'A Terrifying but Awesome Day': a diary extract from Afghanistan
Me on a patrol. Photo credit to my fellow medic Kim.
The recent news has left some veterans struggling. I believe we feel somewhat betrayed, anxious about a country that took so many lives of our friends and colleagues, a country that we fought so hard for. I think many of us believe we were making a difference, especially when it came to the education and freedoms of women and young girls. For my part, I feel lucky to have come home to my family in one piece, unharmed except perhaps for some unwanted memories that seem to surface every now and again. It is hard for those who have not experienced war to understand what soldiers go through, indeed this seems to be a historical constant. Yet, soldiers perhaps have a unique connection that transcends time. I remember patrolling in Afghanistan, it was February, and I was soaked through by heavy rain that was turning the soil to orange clay. I remember the aching heaviness of my feet as they sank into the mud up to my knees with every step. An odd thought entered my head and I recall thinking ‘ah maybe this is what the soldiers felt like in the mud at the battle of Passchendaele?’. I imagine 100 years ago, a soldier in Passchendaele trudging through the mud and trenches thinking the exact same thing about soldiers on the night before the battle of Waterloo.
Taking a break in the cover of a shallow irrigation ditch, where we found a stray puppy.
Below is an extract from a diary entry from my tour in Afghanistan. It was a day of no casualties which I am very grateful for, it is a snapshot in time, just a small piece of the narrative of a contemporary war, a war many will find difficult to forget.
‘God the CP (Check Point) Sabat day! For the first time in weeks, it was sunny, and my call sign went the furthest east anyone had been in this AO (Area of Operations) in Nadi-Ali South. We patrolled across a bridge and turned right towards some compounds. The guy ten meters in front of me was in cover of the compound and the patrol second in command was maybe ten metres behind me in cover of another compound. I was patrolling the open space between the compounds, it was maybe a farmer’s field and then I heard a “crack, crack”; rounds were flying around me, so I sprinted into the cover of the compound in front of me. I lay in the dead ground by the compound when my patrol commander called me and another soldier to give covering fire while the Vallon man (lead soldier with special detection equipment identifying hidden/buried IED’s) exploited the ground to the next compound. I fired some rounds and took turns to lay down fire with my buddy, then we were up and making a hard sprint out into the open as rounds were whistling around us. We were breathless as we got contacted (fired at) by the Taliban from different firing points. It felt like rounds were everywhere!
Our Vallon man exposing himself to identify an IED buried in the road on our patrol route.

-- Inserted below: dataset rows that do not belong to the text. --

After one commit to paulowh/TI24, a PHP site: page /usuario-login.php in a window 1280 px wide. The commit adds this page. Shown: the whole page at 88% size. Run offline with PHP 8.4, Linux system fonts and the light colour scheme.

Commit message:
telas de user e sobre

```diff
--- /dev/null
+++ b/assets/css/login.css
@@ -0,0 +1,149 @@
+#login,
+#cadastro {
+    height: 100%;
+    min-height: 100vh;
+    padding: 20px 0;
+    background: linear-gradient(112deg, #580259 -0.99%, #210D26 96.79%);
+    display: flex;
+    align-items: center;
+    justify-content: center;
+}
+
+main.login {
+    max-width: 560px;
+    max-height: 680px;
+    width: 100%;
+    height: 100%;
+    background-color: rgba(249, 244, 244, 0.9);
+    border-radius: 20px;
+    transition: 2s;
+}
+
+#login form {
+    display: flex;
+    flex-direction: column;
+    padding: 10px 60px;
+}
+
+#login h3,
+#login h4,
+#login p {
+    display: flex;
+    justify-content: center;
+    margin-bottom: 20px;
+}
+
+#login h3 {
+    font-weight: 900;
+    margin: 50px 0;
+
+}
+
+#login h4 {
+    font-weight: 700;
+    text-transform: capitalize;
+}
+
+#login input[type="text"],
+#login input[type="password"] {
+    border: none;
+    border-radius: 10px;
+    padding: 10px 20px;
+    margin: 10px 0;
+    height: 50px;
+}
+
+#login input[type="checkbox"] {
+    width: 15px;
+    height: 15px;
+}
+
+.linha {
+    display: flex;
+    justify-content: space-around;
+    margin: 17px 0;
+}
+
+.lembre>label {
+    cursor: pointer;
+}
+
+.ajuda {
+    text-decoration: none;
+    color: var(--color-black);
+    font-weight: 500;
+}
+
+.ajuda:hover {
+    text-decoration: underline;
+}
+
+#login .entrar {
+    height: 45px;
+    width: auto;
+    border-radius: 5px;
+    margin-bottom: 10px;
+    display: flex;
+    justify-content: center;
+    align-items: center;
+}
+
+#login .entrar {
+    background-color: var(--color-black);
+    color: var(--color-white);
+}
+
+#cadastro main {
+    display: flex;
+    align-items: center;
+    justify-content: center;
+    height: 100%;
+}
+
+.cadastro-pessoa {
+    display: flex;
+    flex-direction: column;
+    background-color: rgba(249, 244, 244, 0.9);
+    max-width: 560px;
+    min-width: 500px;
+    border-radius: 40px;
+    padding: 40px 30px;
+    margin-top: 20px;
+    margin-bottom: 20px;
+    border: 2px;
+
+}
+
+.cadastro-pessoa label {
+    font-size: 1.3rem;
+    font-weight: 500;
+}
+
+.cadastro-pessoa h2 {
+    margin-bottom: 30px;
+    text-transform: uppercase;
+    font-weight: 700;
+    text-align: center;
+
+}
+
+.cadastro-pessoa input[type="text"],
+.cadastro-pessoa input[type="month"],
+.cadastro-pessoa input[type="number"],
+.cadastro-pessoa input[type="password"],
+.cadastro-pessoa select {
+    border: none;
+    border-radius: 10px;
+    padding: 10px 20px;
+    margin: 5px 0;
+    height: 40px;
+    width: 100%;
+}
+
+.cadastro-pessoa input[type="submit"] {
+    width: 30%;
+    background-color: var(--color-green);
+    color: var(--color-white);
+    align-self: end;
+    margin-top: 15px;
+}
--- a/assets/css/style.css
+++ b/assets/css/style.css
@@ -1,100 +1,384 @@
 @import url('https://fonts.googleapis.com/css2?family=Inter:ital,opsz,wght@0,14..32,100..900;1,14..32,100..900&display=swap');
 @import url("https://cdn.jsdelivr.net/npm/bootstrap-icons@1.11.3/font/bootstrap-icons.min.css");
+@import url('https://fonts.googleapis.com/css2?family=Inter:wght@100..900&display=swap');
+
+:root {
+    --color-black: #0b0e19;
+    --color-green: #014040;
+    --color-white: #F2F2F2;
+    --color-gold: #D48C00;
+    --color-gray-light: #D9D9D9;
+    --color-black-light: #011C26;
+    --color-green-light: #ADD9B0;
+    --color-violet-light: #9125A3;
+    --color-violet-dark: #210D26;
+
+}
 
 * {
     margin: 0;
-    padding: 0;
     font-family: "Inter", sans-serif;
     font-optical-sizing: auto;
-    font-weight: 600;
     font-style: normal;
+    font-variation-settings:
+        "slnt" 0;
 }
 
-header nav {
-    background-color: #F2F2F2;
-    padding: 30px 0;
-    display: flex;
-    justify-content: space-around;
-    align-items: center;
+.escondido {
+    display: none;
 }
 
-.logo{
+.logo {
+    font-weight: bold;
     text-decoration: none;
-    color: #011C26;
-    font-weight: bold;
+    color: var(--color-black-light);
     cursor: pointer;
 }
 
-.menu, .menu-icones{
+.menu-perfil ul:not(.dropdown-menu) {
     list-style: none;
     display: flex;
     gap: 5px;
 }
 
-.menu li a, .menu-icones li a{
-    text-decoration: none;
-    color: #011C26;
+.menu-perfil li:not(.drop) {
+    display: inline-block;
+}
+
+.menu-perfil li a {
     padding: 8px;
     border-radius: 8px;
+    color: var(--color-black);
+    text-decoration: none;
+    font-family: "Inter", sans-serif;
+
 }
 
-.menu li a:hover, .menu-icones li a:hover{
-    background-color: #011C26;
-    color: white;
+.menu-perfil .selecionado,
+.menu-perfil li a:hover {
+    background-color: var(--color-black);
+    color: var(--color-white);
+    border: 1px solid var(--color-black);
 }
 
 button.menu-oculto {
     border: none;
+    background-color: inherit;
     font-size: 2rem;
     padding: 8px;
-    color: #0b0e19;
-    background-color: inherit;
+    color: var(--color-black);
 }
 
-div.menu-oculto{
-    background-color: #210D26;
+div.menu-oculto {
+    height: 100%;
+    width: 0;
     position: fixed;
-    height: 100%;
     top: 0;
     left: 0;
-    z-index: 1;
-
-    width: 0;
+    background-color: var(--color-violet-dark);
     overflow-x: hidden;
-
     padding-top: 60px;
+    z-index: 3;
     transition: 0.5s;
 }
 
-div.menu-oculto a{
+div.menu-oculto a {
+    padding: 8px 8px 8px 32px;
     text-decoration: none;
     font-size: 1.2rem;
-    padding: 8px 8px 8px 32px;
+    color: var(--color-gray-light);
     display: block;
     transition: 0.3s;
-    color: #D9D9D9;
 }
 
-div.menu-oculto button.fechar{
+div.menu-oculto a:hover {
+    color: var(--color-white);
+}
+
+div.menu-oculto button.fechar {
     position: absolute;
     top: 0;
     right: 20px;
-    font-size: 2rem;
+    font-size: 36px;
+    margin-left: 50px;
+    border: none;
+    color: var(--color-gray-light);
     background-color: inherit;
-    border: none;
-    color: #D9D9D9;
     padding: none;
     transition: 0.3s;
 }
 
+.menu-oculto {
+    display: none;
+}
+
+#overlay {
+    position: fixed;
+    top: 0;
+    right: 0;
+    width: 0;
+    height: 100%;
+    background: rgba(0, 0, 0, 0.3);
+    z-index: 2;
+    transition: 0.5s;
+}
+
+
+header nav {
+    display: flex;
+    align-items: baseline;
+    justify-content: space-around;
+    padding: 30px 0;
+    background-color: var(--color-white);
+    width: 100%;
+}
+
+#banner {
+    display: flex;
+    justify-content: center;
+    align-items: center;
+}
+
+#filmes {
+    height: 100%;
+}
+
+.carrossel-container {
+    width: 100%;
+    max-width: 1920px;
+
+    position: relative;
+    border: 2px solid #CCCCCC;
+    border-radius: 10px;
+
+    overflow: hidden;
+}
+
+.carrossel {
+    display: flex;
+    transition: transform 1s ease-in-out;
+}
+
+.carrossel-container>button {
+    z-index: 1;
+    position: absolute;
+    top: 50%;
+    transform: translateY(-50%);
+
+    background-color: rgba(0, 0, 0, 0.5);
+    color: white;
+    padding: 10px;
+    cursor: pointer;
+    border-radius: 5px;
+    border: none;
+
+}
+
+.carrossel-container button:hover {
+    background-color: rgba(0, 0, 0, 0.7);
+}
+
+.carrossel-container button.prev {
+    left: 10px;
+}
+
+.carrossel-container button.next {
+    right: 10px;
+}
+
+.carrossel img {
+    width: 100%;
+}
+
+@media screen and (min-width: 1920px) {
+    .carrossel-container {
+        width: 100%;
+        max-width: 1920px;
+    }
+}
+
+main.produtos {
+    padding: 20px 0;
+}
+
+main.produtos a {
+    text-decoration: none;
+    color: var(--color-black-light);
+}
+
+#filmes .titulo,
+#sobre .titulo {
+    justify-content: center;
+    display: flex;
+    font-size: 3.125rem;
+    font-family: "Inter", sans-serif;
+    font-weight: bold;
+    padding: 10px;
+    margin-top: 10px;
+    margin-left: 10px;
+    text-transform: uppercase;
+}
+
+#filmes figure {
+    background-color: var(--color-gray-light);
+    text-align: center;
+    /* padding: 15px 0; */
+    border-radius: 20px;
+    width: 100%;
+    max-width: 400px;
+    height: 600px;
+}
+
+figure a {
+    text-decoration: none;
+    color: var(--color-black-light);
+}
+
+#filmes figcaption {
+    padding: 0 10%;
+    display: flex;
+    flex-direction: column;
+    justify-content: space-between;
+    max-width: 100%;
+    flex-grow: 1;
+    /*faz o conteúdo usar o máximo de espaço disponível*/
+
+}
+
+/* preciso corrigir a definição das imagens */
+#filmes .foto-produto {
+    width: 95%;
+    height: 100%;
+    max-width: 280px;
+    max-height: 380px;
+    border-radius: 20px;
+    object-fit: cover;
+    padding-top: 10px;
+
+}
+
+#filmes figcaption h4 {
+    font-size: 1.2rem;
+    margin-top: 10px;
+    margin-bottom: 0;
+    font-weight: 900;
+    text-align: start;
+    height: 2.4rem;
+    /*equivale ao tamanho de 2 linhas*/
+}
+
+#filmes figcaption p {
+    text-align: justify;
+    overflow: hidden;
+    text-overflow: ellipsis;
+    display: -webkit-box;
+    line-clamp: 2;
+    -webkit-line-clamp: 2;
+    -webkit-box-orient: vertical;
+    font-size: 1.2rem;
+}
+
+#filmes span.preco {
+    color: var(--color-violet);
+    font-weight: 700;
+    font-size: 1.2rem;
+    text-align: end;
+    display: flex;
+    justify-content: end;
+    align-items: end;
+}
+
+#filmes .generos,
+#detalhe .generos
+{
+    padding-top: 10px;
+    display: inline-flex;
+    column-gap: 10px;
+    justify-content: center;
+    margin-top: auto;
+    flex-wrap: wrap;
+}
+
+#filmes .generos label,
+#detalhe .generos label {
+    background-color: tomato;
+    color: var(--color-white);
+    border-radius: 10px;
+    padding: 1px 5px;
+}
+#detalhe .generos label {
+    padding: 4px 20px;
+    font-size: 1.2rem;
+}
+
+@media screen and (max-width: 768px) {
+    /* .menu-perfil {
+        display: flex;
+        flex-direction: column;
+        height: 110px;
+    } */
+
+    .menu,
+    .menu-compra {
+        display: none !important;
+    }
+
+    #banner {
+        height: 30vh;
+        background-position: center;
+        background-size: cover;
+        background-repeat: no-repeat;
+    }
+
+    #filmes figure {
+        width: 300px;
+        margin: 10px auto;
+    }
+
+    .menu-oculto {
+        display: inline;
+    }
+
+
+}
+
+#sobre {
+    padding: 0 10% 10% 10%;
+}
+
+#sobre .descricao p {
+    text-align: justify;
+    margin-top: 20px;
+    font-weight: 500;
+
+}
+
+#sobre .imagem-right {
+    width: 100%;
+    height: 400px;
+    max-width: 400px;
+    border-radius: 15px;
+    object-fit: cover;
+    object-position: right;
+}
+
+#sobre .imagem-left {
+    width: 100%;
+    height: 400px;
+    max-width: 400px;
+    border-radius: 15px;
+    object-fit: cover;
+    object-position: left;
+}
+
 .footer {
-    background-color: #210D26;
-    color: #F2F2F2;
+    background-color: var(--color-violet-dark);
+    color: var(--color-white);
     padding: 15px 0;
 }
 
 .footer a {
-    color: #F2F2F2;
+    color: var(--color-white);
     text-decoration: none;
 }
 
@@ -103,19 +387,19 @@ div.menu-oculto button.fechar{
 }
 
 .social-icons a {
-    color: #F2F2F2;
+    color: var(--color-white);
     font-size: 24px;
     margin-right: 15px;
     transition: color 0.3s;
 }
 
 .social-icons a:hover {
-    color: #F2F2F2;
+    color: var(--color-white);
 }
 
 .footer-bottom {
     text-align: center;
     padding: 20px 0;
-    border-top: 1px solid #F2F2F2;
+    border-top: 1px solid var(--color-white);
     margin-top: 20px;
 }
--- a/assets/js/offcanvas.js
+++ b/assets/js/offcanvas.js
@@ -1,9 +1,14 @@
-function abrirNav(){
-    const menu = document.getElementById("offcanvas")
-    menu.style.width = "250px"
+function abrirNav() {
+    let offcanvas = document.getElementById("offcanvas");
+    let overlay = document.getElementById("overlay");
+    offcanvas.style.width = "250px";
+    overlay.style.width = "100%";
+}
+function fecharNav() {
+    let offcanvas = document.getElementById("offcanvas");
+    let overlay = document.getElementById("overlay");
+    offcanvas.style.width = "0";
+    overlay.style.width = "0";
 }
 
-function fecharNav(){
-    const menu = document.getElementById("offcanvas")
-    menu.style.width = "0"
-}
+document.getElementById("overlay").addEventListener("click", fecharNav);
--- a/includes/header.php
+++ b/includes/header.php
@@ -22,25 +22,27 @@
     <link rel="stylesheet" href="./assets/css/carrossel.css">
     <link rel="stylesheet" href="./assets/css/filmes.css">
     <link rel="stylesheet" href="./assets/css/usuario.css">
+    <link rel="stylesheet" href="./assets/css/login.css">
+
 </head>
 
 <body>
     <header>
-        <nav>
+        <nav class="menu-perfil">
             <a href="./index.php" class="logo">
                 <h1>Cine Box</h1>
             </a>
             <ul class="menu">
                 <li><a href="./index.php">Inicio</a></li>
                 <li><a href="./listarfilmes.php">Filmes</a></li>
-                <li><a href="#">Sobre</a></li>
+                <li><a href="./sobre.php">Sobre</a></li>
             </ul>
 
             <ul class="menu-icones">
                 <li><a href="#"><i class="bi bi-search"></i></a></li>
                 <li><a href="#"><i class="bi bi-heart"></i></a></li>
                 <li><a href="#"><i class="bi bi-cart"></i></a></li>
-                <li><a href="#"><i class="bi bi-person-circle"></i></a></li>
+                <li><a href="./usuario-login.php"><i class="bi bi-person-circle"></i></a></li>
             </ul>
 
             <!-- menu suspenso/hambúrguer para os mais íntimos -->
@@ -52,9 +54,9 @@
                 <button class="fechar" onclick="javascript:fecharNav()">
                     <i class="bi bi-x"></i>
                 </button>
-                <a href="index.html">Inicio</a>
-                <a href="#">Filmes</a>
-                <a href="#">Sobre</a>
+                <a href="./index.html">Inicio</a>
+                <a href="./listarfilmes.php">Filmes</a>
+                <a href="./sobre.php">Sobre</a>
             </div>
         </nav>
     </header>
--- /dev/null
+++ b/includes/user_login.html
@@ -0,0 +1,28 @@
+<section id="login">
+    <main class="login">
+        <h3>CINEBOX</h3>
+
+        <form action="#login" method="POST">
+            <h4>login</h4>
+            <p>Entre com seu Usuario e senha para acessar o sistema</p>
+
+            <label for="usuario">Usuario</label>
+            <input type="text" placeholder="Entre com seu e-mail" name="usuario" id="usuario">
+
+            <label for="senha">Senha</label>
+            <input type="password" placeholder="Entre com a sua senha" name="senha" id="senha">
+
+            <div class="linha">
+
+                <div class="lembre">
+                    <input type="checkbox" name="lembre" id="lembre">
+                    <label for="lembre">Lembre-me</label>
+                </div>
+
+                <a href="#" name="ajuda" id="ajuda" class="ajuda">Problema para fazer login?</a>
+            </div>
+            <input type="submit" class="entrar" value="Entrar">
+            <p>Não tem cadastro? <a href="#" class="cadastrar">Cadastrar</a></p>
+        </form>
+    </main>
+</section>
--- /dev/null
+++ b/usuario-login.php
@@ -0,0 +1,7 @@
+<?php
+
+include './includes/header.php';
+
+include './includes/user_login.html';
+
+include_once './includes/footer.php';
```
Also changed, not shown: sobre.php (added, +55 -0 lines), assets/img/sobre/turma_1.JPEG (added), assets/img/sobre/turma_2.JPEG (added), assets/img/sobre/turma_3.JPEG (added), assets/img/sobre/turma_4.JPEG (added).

We then extracted back under fire; it was so hard to run with all that kit on. We stayed on task though and went back west and took cover behind another compound where they took well aimed shots at us every few minutes. We called a sniper to our location to see if he could take out the enemy shooting at us. We carried on task and heard another ISAF callsign get heavily contacted to our east. We then conducted a long patrol back into CP Sabat, we were a couple of hundred metres away from the base when I heard a sharp “ping”. I spun around thinking it was a round and saw a grenade had been thrown! We half fell, half dived into the nearby irrigation ditch as it exploded, safely missing us. We were lucky. My patrol then crossed the canal and through some compounds to try and find who had thrown the grenade. We then started back to CP Sabat and were contacted again! There wasn’t much cover as the ground sloped downwards so I crouched in some reeds on the other side of the road as the patrol commander called for us to sprint to the rear of a nearby compound. We stacked up along the side of the compound now in cover as two members of the patrol fired UGL’s (Underslung Grenade Launcher) at the firing point. We then started back to CP Sabat again, tired, hearts racing, sweating and insanely thirsty 6 hours after we had initially set off. We arrived safely. The most terrifying but awesome day!'
Tired soldiers. Waiting at the airport to fly home after six and half months in Afghanistan.
N.B. If you would to help with the situation in Afghanistan and veterans who are struggling during this difficult time, please have a look at the following organisations:
Royal British Legion Combat Stress Women for Afghan Women Children without Borders